» **DATA FOR THIS TASK**:
-- Opening Marker --

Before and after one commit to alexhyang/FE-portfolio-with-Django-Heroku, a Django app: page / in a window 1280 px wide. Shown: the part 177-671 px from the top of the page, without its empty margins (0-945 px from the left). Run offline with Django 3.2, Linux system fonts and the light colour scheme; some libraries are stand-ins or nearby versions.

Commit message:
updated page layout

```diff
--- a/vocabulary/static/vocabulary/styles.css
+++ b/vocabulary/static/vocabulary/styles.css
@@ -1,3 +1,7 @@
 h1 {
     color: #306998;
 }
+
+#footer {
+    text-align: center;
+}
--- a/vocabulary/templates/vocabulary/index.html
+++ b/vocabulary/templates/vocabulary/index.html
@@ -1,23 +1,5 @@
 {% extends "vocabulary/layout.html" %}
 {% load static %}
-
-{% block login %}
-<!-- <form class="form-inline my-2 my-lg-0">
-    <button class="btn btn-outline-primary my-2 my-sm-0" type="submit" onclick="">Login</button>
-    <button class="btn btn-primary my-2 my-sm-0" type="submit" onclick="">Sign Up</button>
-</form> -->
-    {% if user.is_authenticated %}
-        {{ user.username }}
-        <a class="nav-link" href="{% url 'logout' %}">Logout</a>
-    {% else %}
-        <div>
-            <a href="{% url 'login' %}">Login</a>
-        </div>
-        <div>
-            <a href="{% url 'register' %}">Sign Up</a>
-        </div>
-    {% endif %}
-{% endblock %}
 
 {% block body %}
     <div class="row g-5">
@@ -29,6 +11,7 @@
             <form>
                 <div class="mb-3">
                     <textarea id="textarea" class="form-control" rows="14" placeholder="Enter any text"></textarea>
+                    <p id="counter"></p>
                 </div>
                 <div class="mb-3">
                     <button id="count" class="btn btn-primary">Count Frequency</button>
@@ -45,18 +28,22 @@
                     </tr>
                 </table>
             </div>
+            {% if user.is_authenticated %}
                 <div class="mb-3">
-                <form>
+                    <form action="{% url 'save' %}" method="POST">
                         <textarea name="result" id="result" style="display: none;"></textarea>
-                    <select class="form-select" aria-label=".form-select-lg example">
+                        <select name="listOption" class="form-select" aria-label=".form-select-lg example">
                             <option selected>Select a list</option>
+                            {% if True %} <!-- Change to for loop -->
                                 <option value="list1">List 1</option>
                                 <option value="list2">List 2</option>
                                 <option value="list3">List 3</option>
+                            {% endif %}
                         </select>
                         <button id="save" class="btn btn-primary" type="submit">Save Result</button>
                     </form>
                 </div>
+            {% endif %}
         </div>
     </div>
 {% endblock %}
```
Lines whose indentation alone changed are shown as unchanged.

-- Closing Marker --

» **TASK DIRECTIONS**:
Copy every line that appears above, with each word kept as it is.

» **RESPONSE TO THIS EXERCISE**:
Before and after one commit to alexhyang/FE-portfolio-with-Django-Heroku, a Django app: page / in a window 1280 px wide. Shown: the part 177-671 px from the top of the page, without its empty margins (0-945 px from the left). Run offline with Django 3.2, Linux system fonts and the light colour scheme; some libraries are stand-ins or nearby versions.

Commit message:
updated page layout

```diff
--- a/vocabulary/static/vocabulary/styles.css
+++ b/vocabulary/static/vocabulary/styles.css
@@ -1,3 +1,7 @@
 h1 {
     color: #306998;
 }
+
+#footer {
+    text-align: center;
+}
--- a/vocabulary/templates/vocabulary/index.html
+++ b/vocabulary/templates/vocabulary/index.html
@@ -1,23 +1,5 @@
 {% extends "vocabulary/layout.html" %}
 {% load static %}
-
-{% block login %}
-<!-- <form class="form-inline my-2 my-lg-0">
-    <button class="btn btn-outline-primary my-2 my-sm-0" type="submit" onclick="">Login</button>
-    <button class="btn btn-primary my-2 my-sm-0" type="submit" onclick="">Sign Up</button>
-</form> -->
-    {% if user.is_authenticated %}
-        {{ user.username }}
-        <a class="nav-link" href="{% url 'logout' %}">Logout</a>
-    {% else %}
-        <div>
-            <a href="{% url 'login' %}">Login</a>
-        </div>
-        <div>
-            <a href="{% url 'register' %}">Sign Up</a>
-        </div>
-    {% endif %}
-{% endblock %}
 
 {% block body %}
     <div class="row g-5">
@@ -29,6 +11,7 @@
             <form>
                 <div class="mb-3">
                     <textarea id="textarea" class="form-control" rows="14" placeholder="Enter any text"></textarea>
+                    <p id="counter"></p>
                 </div>
                 <div class="mb-3">
                     <button id="count" class="btn btn-primary">Count Frequency</button>
@@ -45,18 +28,22 @@
                     </tr>
                 </table>
             </div>
+            {% if user.is_authenticated %}
                 <div class="mb-3">
-                <form>
+                    <form action="{% url 'save' %}" method="POST">
                         <textarea name="result" id="result" style="display: none;"></textarea>
-                    <select class="form-select" aria-label=".form-select-lg example">
+                        <select name="listOption" class="form-select" aria-label=".form-select-lg example">
                             <option selected>Select a list</option>
+                            {% if True %} <!-- Change to for loop -->
                                 <option value="list1">List 1</option>
                                 <option value="list2">List 2</option>
                                 <option value="list3">List 3</option>
+                            {% endif %}
                         </select>
                         <button id="save" class="btn btn-primary" type="submit">Save Result</button>
                     </form>
                 </div>
+            {% endif %}
         </div>
     </div>
 {% endblock %}
```
Lines whose indentation alone changed are shown as unchanged.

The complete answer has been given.